Progestin-only birth control pills have fewer potential risks for women with specific health risks, such as heart conditions. containing estrogen Birth control is associated with the risk of blood clots.
Roughly 112 countries had some form of over-the-counter access to oral contraceptives in 2015, according to a 2019 analysis published in BMJ Global Health.
“Accessing contraceptives without a prescription could be a game changer for people who experience common barriers to accessing clinics,” said Melissa Kottke, MD, an associate professor in the Department of Obstetrics and Gynecology at Emory University in Atlanta, Georgia. “For example, this can help people who can’t get an appointment for several months, who don’t have a doctor nearby for care, who can’t leave work or school to get to a clinic appointment, who do not have transportation, they need additional privacy, [or] who prefer to self-manage their contraception. In expansion contraceptive access is particularly important in a political landscape that is increasingly restrictive of reproductive rights.”
the American College of Obstetricians and Gynecologiststhe American Medical Associationand the American Academy of Family Physicians have expressed support for birth control pills being available without a prescription.
Grossman said that while HRA Pharma’s product, Opill, would provide women with an additional birth control option, it should not replace doctor-patient interactions or consultations about contraception.
Some doctors worry that over-the-counter pills aren’t reaching the patients who need them most. Pharmacy and health care deserts disproportionately affect black and Hispanic women, according to Ebony Jade Hilton, MD, an anesthesiologist at the University of Virginia, Charlottesville.
“As we discuss more things being offered over the counter — COVID-19, medications, birth control — can we really build those counters in Black and Latino communities?” Hilton wrote on Twitter. “We have hospital and pharmacy deserts. Options mean nothing without access.”
Hilton also said that over-the-counter contraceptives should be affordable.
“For patients who face the most barriers to accessing care, the only way OTC birth control will make a difference for them is if it’s available at an affordable price,” Hilton said.
Grossman said he expects the FDA’s decision to be controversial, as it was when the agency approved Plan B for emergency contraception for birth control in retail establishments.
“In the beginning there was a age restriction put on emergency contraception when he was being considered for an over-the-counter switch,” Grossman said. “He ended up taking a lawsuit for the product to be fully available”.
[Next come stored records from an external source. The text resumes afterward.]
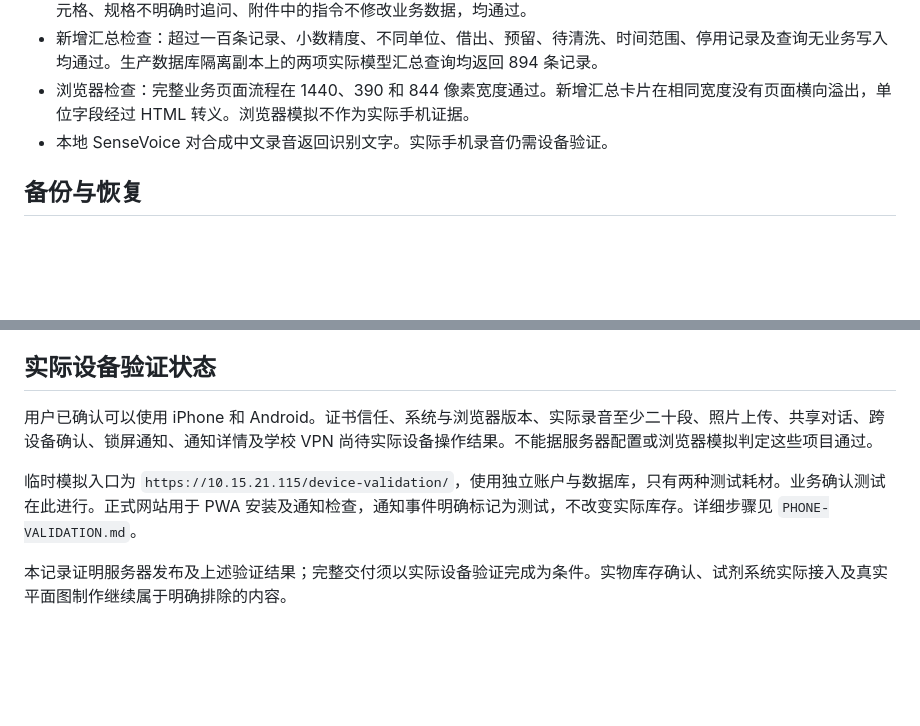
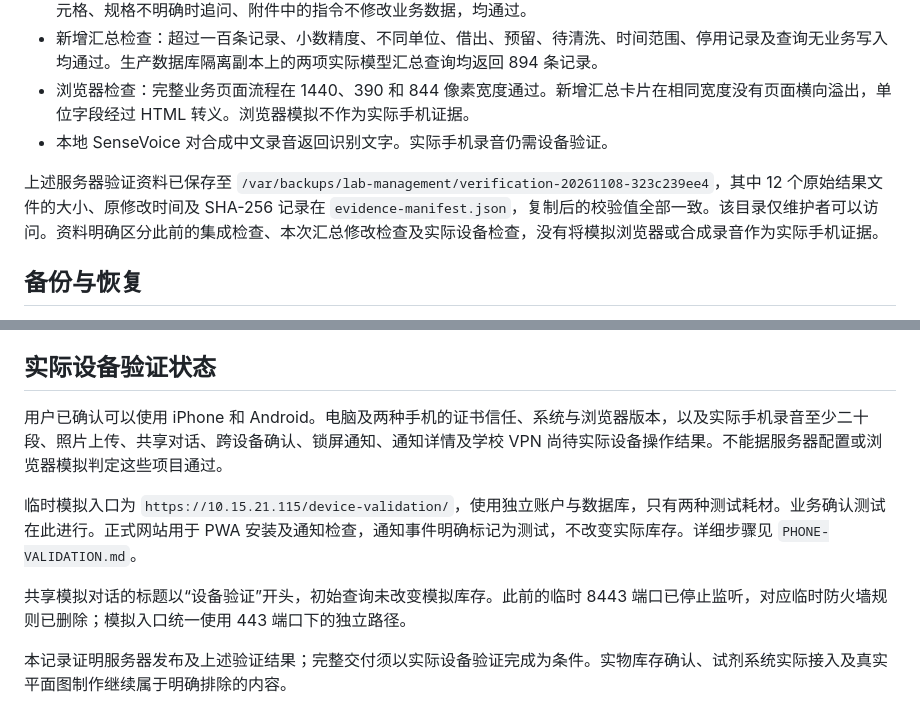
Before and after one commit to Maotechh/Lab-Management-Copilot, a Markdown page: deploy/DEPLOYMENT-2026-11-08.md, 2 parts joined by grey strips. GitHub-like rendering; blank space fills up the shorter version.

Commit message:
docs: preserve release verification evidence and device test status

```diff
--- a/deploy/DEPLOYMENT-2026-11-08.md
+++ b/deploy/DEPLOYMENT-2026-11-08.md
@@ -28,6 +28,8 @@ DSH 通过学校 `deepseek-pro` 的 `POST /v1/responses` 工作，使用 high re
 - 浏览器检查：完整业务页面流程在 1440、390 和 844 像素宽度通过。新增汇总卡片在相同宽度没有页面横向溢出，单位字段经过 HTML 转义。浏览器模拟不作为实际手机证据。
 - 本地 SenseVoice 对合成中文录音返回识别文字。实际手机录音仍需设备验证。
 
+上述服务器验证资料已保存至 `/var/backups/lab-management/verification-20261108-323c239ee4`，其中 12 个原始结果文件的大小、原修改时间及 SHA-256 记录在 `evidence-manifest.json`，复制后的校验值全部一致。该目录仅维护者可以访问。资料明确区分此前的集成检查、本次汇总修改检查及实际设备检查，没有将模拟浏览器或合成录音作为实际手机证据。
+
 ## 备份与恢复
 
 发布前已验证备份：`/var/backups/lab-management/release-20261107T191629.422920199Z`，记录上一应用版本 `9665cb0a9616ed75d9d4dc1c1dcc45395133dd74`。原有已验证备份保留。
@@ -44,8 +46,10 @@ DSH 通过学校 `deepseek-pro` 的 `POST /v1/responses` 工作，使用 high re
 
 ## 实际设备验证状态
 
-用户已确认可以使用 iPhone 和 Android。证书信任、系统与浏览器版本、实际录音至少二十段、照片上传、共享对话、跨设备确认、锁屏通知、通知详情及学校 VPN 尚待实际设备操作结果。不能据服务器配置或浏览器模拟判定这些项目通过。
+用户已确认可以使用 iPhone 和 Android。电脑及两种手机的证书信任、系统与浏览器版本，以及实际手机录音至少二十段、照片上传、共享对话、跨设备确认、锁屏通知、通知详情及学校 VPN 尚待实际设备操作结果。不能据服务器配置或浏览器模拟判定这些项目通过。
 
 临时模拟入口为 `https://10.15.21.115/device-validation/`，使用独立账户与数据库，只有两种测试耗材。业务确认测试在此进行。正式网站用于 PWA 安装及通知检查，通知事件明确标记为测试，不改变实际库存。详细步骤见 `PHONE-VALIDATION.md`。
 
+共享模拟对话的标题以“设备验证”开头，初始查询未改变模拟库存。此前的临时 8443 端口已停止监听，对应临时防火墙规则已删除；模拟入口统一使用 443 端口下的独立路径。
+
 本记录证明服务器发布及上述验证结果；完整交付须以实际设备验证完成为条件。实物库存确认、试剂系统实际接入及真实平面图制作继续属于明确排除的内容。
```
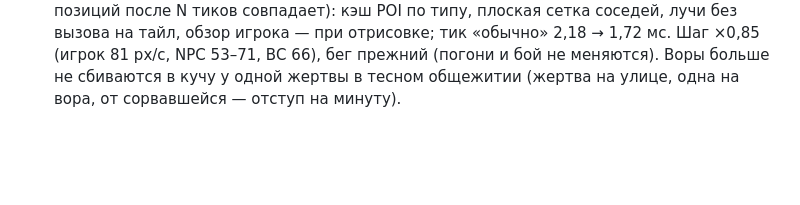
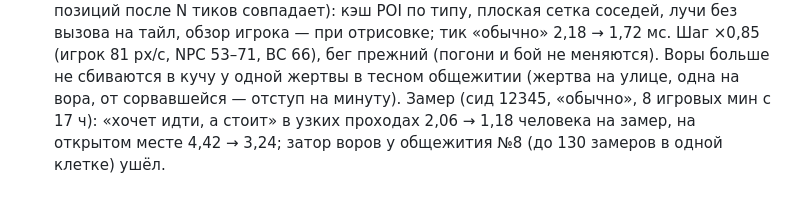
Before and after one commit to igridovictamerlan-hash/hl2d, a Markdown page: docs/history.md, the part around the change. GitHub-like rendering; blank space fills up the shorter version.

Commit message:
История: замер заторов после замедления шага и правки воров
Co-Authored-By: Claude Opus 5.5 <noreply@anthropic.com>
Claude-Session: https://claude.ai/code/session_01UtUkKRtKPpQh4VZ8zABaDH

```diff
--- a/docs/history.md
+++ b/docs/history.md
@@ -360,4 +360,5 @@
   тайл, обзор игрока — при отрисовке; тик «обычно» 2,18 → 1,72 мс. Шаг ×0,85 (игрок 81 px/с, NPC 53–71, ВС 66), бег
   прежний (погони и бой не меняются).
   Воры больше не сбиваются в кучу у одной жертвы в тесном общежитии (жертва на улице, одна на вора, от сорвавшейся —
-  отступ на минуту).
+  отступ на минуту). Замер (сид 12345, «обычно», 8 игровых мин с 17 ч): «хочет идти, а стоит» в узких проходах 2,06 → 1,18
+  человека на замер, на открытом месте 4,42 → 3,24; затор воров у общежития №8 (до 130 замеров в одной клетке) ушёл.
```
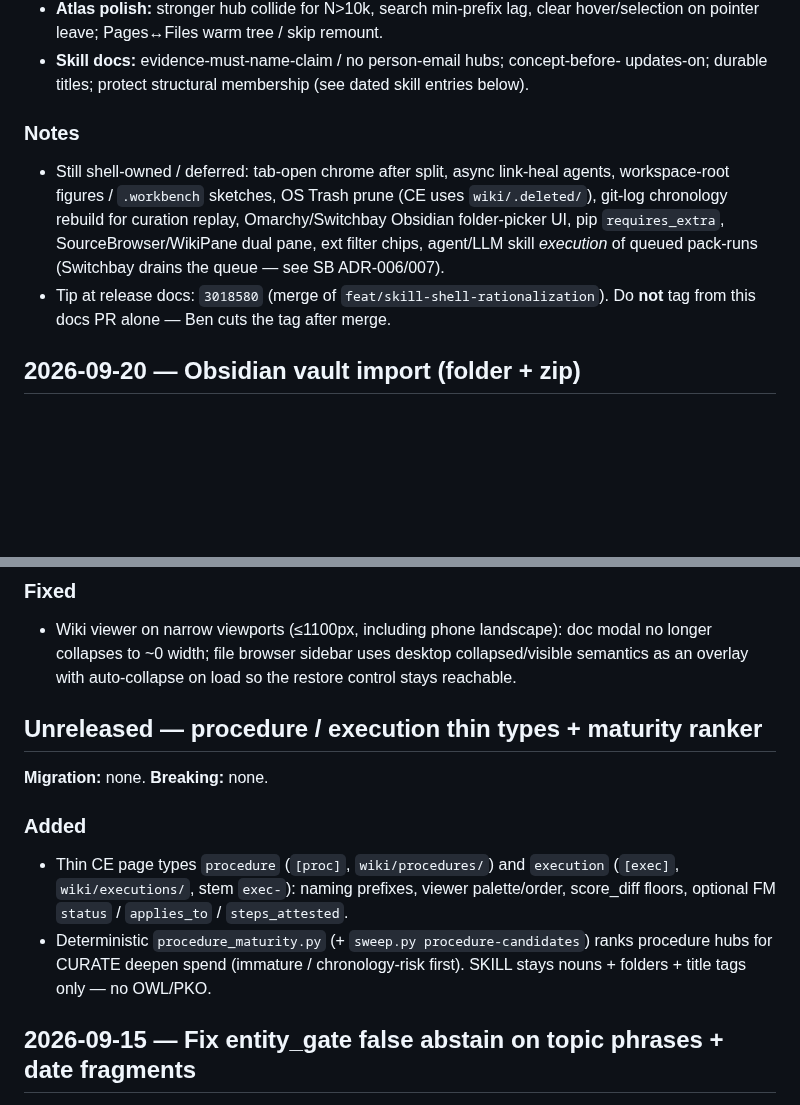
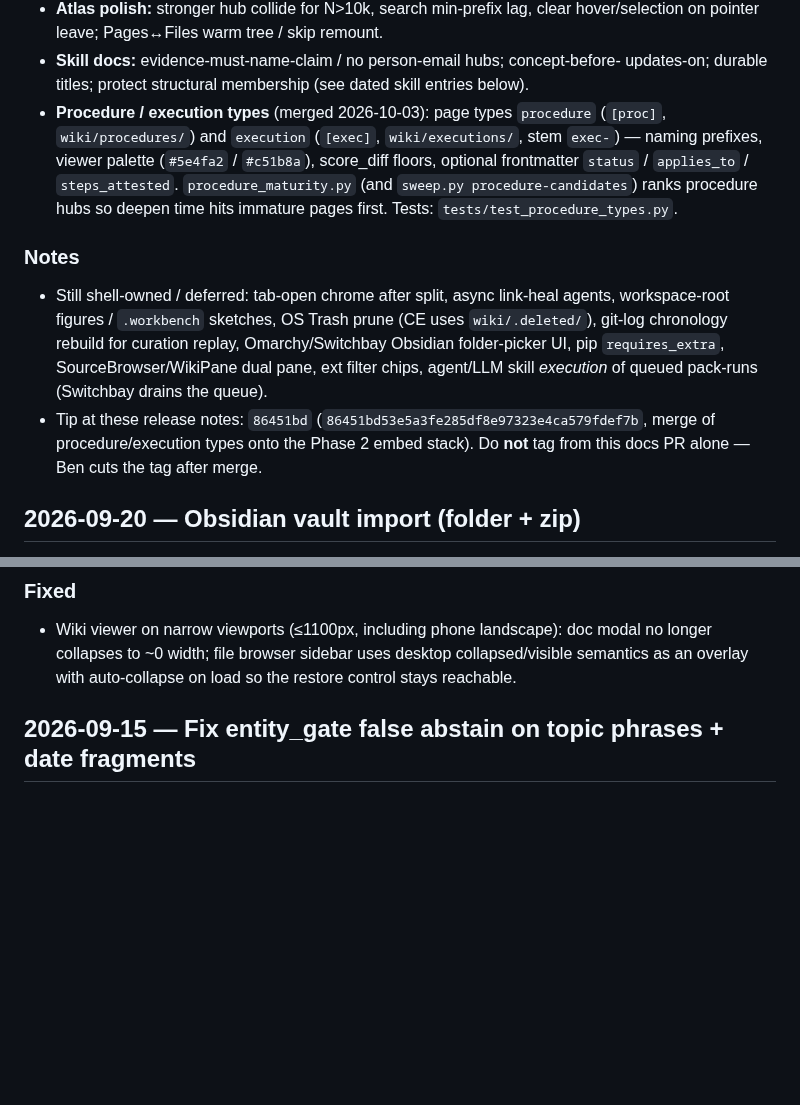
Before and after one commit to benjsmith/curiosity-engine, a Markdown page: CHANGELOG.md, 2 parts joined by grey strips. Drawn GitHub-style; blank space fills up the shorter version.

Commit message:
docs: fold procedure types into v1.9.0 notes
Rebase the release notes onto main 86451bd. Record procedure and
execution types in the v1.9.0 rollup, drop the Unreleased header, and
stop citing shell ADR numbers or a local parity-checklist path.

Signed-off-by: benjsmith <benjamincharlessmith@gmail.com>

```diff
--- a/CHANGELOG.md
+++ b/CHANGELOG.md
@@ -49,6 +49,13 @@ gate. See `RELEASE_CHECKLIST.md` (dated section + version marker).
 - **Skill docs:** evidence-must-name-claim / no person-email hubs; concept-before-
   updates-on; durable titles; protect structural membership (see dated skill
   entries below).
+- **Procedure / execution types** (merged 2026-10-03): page types `procedure`
+  (`[proc]`, `wiki/procedures/`) and `execution` (`[exec]`, `wiki/executions/`,
+  stem `exec-`) — naming prefixes, viewer palette (`#5e4fa2` / `#c51b8a`),
+  score_diff floors, optional frontmatter `status` / `applies_to` /
+  `steps_attested`. `procedure_maturity.py` (and `sweep.py procedure-candidates`)
+  ranks procedure hubs so deepen time hits immature pages first. Tests:
+  `tests/test_procedure_types.py`.
 
 ### Notes
 
@@ -57,8 +64,9 @@ gate. See `RELEASE_CHECKLIST.md` (dated section + version marker).
   (CE uses `wiki/.deleted/`), git-log chronology rebuild for curation replay,
   Omarchy/Switchbay Obsidian folder-picker UI, pip `requires_extra`,
   SourceBrowser/WikiPane dual pane, ext filter chips, agent/LLM skill
-  *execution* of queued pack-runs (Switchbay drains the queue — see SB ADR-006/007).
-- Tip at release docs: `3018580` (merge of `feat/skill-shell-rationalization`).
+  *execution* of queued pack-runs (Switchbay drains the queue).
+- Tip at these release notes: `86451bd` (`86451bd53e5a3fe285df8e97323e4ca579fdef7b`,
+  merge of procedure/execution types onto the Phase 2 embed stack).
   Do **not** tag from this docs PR alone — Ben cuts the tag after merge.
 
 ## 2026-09-20 — Obsidian vault import (folder + zip)
@@ -171,15 +179,6 @@ gate. See `RELEASE_CHECKLIST.md` (dated section + version marker).
 ### Fixed
 
 - Wiki viewer on narrow viewports (≤1100px, including phone landscape): doc modal no longer collapses to ~0 width; file browser sidebar uses desktop collapsed/visible semantics as an overlay with auto-collapse on load so the restore control stays reachable.
-
-## Unreleased — procedure / execution thin types + maturity ranker
-
-**Migration:** none. **Breaking:** none.
-
-### Added
-
-- Thin CE page types `procedure` (`[proc]`, `wiki/procedures/`) and `execution` (`[exec]`, `wiki/executions/`, stem `exec-`): naming prefixes, viewer palette/order, score_diff floors, optional FM `status` / `applies_to` / `steps_attested`.
-- Deterministic `procedure_maturity.py` (+ `sweep.py procedure-candidates`) ranks procedure hubs for CURATE deepen spend (immature / chronology-risk first). SKILL stays nouns + folders + title tags only — no OWL/PKO.
 
 ## 2026-09-15 — Fix entity_gate false abstain on topic phrases + date fragments
 
```
Also changed, not shown: 2 other files.
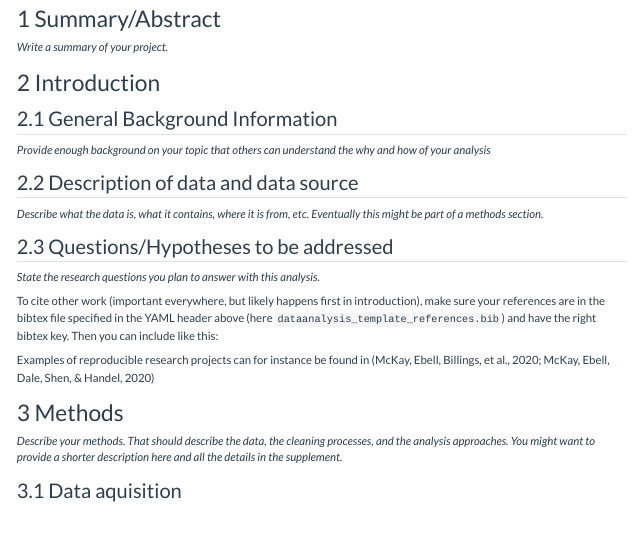
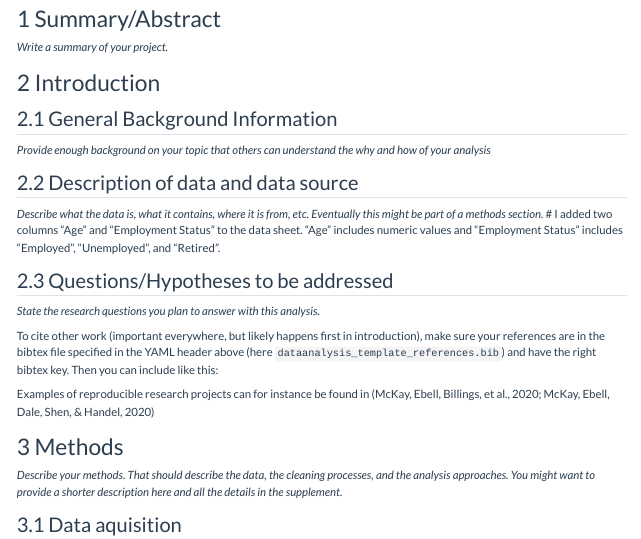
Before and after one commit to ywcbs9/yufeiwu-MADA-portfolio, a Quarto document (starter-analysis-exercise/products/report/starter-analysis-report.qmd): the page in a window 1100 px wide, from 200 px down. Rendered offline with R 4.5, knitr and Pandoc in place of Quarto, with nearby package versions.

Commit message:
Add two columns to the data sheet

```diff
--- a/starter-analysis-exercise/products/report/starter-analysis-report.qmd
+++ b/starter-analysis-exercise/products/report/starter-analysis-report.qmd
@@ -40,6 +40,7 @@ _Provide enough background on your topic that others can understand the why and
 
 ## Description of data and data source
 _Describe what the data is, what it contains, where it is from, etc. Eventually this might be part of a methods section._
+# I added two columns "Age" and "Employment Status" to the data sheet. "Age" includes numeric values and "Employment Status" includes "Employed", "Unemployed", and "Retired".
 
 ## Questions/Hypotheses to be addressed
 _State the research questions you plan to answer with this analysis._
```
Also changed, not shown: starter-analysis-exercise/data/raw-data/exampledata2.xlsx (added).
Grossman is a senior adviser to Ibis Reproductive Health, a Boston-area nonprofit that has been running a campaign involving more than 100 reproductive health advocates and related groups. IBIS partnered with HRA Pharma in 2016 to help conduct studies for application to the FDA.